Fatoumata Diawara: Fenfo review – a seductive marriage of ancient and modern


Pierced of lip, electric guitarist Fatoumata Diawara has verve to spare, and a dynamic voice whose partial cloudiness is fundamental to its appeal. The singer released her debut album, Fatou, in 2011; an intervening aeon has seen the Mali-born, Paris-based artist act in films and collaborate extensively; Ultimatum, her Disclosure feature, was released earlier this month. In the wake of the discovery last year of slave markets in Libya, she recorded a powerful anti-racism track, Djonya.

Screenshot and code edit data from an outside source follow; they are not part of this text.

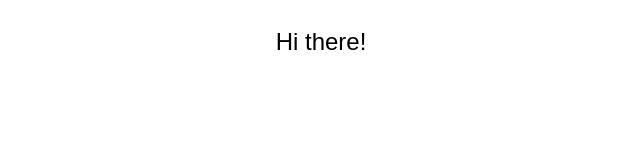
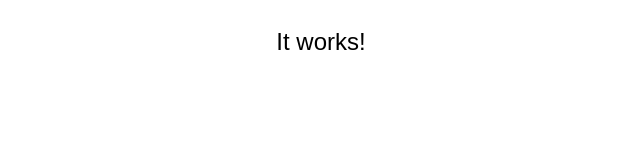
Before and after one commit to bill742/boilerplate, a website: page index.html in a window 1280 px wide. Shown: the full height of the page, 319-959 px from the left. Drawn offline with Linux system fonts and the light colour scheme.

Commit message:
updating copy

```diff
--- a/index.html
+++ b/index.html
@@ -8,7 +8,7 @@
   <link rel="stylesheet" href="css/main.css">
 </head>
 <body>
-  <h1>Hi there!</h1>
+  <h1>It works!</h1>
 
 
   <script src="js/scripts.js"></script>
```
Also changed, not shown: README.md.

Fenfo (“Something to Say” in Bambara) finds Diawara engaged on an outreach programme, making contemporary roots music about themes that range from the specifically African – Kanou Dan Yen lambasts the tradition that stops different ethnic groups intermarrying – to the universal. Don Do, the album closer, finds Diawara aching about unrequited love to a sparse accompaniment: her electric guitar and Vincent Ségal’s cello. Fenfo’s most seductive marriages of ancient and modern have already come out: Nterini, the lead track, and the mesmeric Kokoro.

Nonetheless, the depths of the tracklisting are a surprise. Ridiculously easy on the ear, Bonya (Respect) spikes 60s US R&B with kora runs courtesy of both Toumani and Sidiki Diabaté, while Dibi Bo comes to Anglophone ears as finger-clicking doo-wop that also invites you to sing along; exercise caution, however, on Negue Negue.

Watch the vide for Nterini by Fatoumata Diawara.


Kitty Empire

The GuardianTramp

Related Content

Fatoumata Diawara: Fatou – review
Neil Spencer enjoys a folksy album by a former actress on which women's rights take pride of place

Neil Spencer

17, Sep, 2011 @10:30 PM

Fatoumata Diawara – review
Diawara's professional and eclectic set included funk, jazz and the music of Mali's Wassoulou region, but was lacking in excitement, writes Robin Denselow

Robin Denselow

14, Oct, 2011 @3:30 PM

Fatoumata Diawara: Fatou – review
In this enjoyable, impressive set, Fatoumata Diawara demonstrates her soulful vocals, and the mood is often light and laidback, writes Robin Denselow

Robin Denselow

15, Sep, 2011 @10:01 PM

Article image
Fatoumata Diawara: 'We can present our culture in a new way'

The Malian singer on her hopes for African music and the Africa Express 2012 tour. Interview by Neil Spencer

Interview by Neil Spencer

25, Aug, 2012 @11:08 PM

Article image
Weekender: Fatoumata Diawara, singer, 29

'Sundays are quiet. I love to be at home, playing guitar, writing songs, tending to my window box'

Interview: Becky Barnicoat. Portrait: Emily Stein

23, Sep, 2011 @9:59 PM

Article image
Fatoumata Diawara: 'Singing is a medicine'

She might work with Flea and Damon Albarn, but Fatoumata Diawara's still singing to her countrywomen in Mali, she tells Caspar Llewellyn Smith

Caspar Llewellyn Smith

21, Mar, 2012 @6:30 PM

Fatoumata Diawara: Clandestin live session - video

Malian singer-songwriter Fatoumata Diawara visits the Guardian studio to enchant us with an exclusive live version of the song Clandestin from her album Fatou

Ben Kape, Andy Gallagher, Mustafa Khalili and Richard Sprenger

01, Dec, 2011 @12:42 PM

Fatoumata Diawara performs Sowa live - video

Malian-born Fatoumata Diawara is joined live on stage at the Guardian Open Weekend festival in March by Romeo Stodart of the Magic Numbers

Andy Gallagher, Lindsay Poulton and Laurence Topham

27, Apr, 2012 @8:25 AM

Article image
Ibiza: The Silent Movie review – bacchanalia ancient and modern
Julien Temple’s documentary links the island’s long history to its modern clubbing reputation

Simran Hans

07, Jul, 2019 @7:00 AM

Article image
Marina: Ancient Dreams in a Modern Land review – ambitious manifesto pop
The Welsh singer brings an operatic seductiveness to her ballads against misogyny

Damien Morris

13, Jun, 2021 @12:00 PM